Compute how many lines below contain the word "Ravtaj" and respond with that number only.

Content revision data

--------------------

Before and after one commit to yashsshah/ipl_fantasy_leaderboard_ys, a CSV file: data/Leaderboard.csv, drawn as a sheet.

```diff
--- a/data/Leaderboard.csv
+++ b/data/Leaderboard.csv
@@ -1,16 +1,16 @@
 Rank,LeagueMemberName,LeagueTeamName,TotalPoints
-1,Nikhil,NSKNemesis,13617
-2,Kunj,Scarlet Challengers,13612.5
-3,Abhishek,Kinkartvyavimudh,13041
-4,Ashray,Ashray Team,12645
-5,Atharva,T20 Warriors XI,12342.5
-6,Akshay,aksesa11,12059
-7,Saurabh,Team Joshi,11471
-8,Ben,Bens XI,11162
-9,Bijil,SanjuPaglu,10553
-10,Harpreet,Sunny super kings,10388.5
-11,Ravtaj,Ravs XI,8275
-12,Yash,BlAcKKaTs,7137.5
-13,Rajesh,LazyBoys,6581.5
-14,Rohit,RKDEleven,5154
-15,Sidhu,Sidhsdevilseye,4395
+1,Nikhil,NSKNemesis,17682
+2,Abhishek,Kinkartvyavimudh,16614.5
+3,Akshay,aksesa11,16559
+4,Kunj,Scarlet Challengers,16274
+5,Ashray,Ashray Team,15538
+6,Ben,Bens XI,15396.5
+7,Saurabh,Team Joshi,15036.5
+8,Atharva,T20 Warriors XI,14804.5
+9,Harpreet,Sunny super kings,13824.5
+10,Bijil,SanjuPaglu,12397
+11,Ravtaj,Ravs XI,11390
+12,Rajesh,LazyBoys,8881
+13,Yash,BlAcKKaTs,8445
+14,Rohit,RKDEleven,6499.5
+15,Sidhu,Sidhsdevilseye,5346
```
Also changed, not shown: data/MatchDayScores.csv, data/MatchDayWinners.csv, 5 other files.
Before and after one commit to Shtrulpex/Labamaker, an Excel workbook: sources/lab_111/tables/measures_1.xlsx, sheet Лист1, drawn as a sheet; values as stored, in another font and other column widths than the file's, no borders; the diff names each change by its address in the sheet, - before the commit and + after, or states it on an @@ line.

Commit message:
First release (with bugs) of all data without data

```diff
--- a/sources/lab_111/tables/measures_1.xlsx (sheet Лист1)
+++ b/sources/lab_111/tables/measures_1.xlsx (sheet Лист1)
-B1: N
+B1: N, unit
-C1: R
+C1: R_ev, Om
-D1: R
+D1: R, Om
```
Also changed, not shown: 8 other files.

--------------------

OUTPUT OF THE EXERCISE >> 2